:: Article

Plan B

By Debbie Ann Eis

I am waiting in line at the pharmacy, staring at the man behind the cash register. He is twenty-one, twenty-four, twenty-eight? He could be thirty-something, but he has that way of talking–the eyes not quite on anything–that say he needs to get more scars, more life, a long-term lay, a child maybe. He is not a father.

The lady two bodies ahead of me says, “Attington.” He turns, retrieves a white paper bag, peeks inside, pulls out the plastic container, regards it briefly, drops it back and hands it over. Easy.

I will say, “Morganstern.” He will retrieve the bag, look inside. Then what? Will he pull my plastic pill bottle out, stare at the inscription, glance back at me, my body, my face, my drooping breasts? Will he think, dear God what in the world, she’s as old as my mother? Well, excuse me, asshole, I have fucked younger things than you.

I will take my bag and wink, make him blush. I will say are you sure this is Plan B? Because, this is important. I do not have time for another one. This was a mistake, just a quickie, in the kitchen with Arlene’s husband. And it could happen again. I don’t want to lose her again.

I paged my gynecologist right afterwards, still a bit out of breath. How long do I have? I asked. Twenty-four, forty-eight hours? I am mid-cycle.

He will take my money fast, punch the register keys, give me change. Next in line, he will say. Next in line. Move on. Get her out of here.

Get her out of here.

I am before him now, and I say “Morganstern.” He hunts through all the white paper bags and cannot find mine. He asks me to spell my name, which I do. He says what is it?

A man coughs behind me; someone at the counter over to the right jiggles a bottle of pills. The clack of medicine against container sounds satisfying.

You can write it down, he says, pushing a pen and paper towards me. He looks over my shoulder to the next body, an older man who wheezes.

I write down “birth control.” I cross through it. He stands. The man coughs. The pills clack.

I write down Plan B. Then cross that out too. I write down morning after… I crumple the paper and toss it on the floor.

I reach into my purse, pull out my checkbook and peel off a deposit slip. I turn the slip over and try again. I made a mistake, I write. I fucked Arlene’s husband in an unprotected way. And it could happen. It can happen to women like us too, you know.

I got pregnant the first try on each of my four children.

He stands like a sentinel. I don’t hear anything, but can smell her sweet oatmeal, milky breath. I smelled it ten years ago when I lost her. I smell it now as she tries to come back.

I am completing my essay when he says, oh here it is by the register. He holds up the bag, opens it, pulls out the container, and, with no expression, not even a glance my way, drops it back and takes my money.
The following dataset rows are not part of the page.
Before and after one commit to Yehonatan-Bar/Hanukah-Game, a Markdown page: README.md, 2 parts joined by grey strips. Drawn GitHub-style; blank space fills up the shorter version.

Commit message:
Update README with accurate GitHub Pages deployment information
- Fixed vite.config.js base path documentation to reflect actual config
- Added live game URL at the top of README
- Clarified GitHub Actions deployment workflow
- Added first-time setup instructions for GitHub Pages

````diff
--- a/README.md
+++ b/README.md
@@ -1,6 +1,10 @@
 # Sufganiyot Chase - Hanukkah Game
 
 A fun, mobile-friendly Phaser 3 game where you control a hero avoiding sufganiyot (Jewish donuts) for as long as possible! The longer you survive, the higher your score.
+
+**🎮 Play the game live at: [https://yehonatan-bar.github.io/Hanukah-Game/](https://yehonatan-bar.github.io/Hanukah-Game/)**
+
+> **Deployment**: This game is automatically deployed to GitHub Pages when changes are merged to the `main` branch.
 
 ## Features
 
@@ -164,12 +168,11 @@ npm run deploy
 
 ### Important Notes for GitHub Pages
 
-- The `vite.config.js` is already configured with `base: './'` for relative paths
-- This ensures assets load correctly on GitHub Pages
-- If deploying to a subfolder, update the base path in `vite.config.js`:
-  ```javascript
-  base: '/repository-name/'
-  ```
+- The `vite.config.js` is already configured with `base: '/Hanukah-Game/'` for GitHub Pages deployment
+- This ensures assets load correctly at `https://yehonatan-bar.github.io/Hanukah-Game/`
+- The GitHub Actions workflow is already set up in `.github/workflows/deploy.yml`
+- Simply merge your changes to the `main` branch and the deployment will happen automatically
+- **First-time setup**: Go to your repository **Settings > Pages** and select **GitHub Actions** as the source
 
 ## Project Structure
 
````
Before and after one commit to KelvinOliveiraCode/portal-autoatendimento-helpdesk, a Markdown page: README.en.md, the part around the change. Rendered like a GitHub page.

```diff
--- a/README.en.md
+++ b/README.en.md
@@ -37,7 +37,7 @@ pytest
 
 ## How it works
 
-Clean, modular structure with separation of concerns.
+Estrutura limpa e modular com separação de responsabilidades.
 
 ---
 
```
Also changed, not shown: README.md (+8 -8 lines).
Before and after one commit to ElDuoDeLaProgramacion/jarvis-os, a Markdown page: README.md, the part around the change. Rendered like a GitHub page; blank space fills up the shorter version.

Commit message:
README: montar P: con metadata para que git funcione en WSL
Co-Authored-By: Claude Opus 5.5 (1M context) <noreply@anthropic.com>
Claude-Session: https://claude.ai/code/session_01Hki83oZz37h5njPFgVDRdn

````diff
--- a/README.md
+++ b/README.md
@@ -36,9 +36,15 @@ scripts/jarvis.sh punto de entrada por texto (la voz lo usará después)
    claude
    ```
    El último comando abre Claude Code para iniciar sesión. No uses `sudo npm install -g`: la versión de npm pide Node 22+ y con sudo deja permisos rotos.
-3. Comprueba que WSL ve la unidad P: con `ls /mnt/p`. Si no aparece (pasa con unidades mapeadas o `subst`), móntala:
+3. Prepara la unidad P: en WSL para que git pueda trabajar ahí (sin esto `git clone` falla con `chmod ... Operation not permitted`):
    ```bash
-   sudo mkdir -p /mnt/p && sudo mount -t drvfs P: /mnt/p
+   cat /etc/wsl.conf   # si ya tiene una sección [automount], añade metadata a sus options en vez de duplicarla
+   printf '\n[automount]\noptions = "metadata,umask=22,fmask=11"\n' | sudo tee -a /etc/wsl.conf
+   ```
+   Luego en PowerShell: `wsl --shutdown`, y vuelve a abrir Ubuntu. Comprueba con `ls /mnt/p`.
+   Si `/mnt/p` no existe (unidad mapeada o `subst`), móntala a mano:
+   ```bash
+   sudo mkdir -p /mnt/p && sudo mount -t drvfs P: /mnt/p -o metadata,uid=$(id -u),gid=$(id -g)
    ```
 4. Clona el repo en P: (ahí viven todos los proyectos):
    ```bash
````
Debbie Ann Eis’s work has appeared online and in small print, most recently in Word Riot, Elimae, Salome, Madhatter’s Review and others. Work is forthcoming soon in Ghoti. She lives in Connecticut with her two boys, English bulldog and husband and writes, reads and builds snowmen.


First published in 3:AM Magazine: Monday, March 12th, 2007.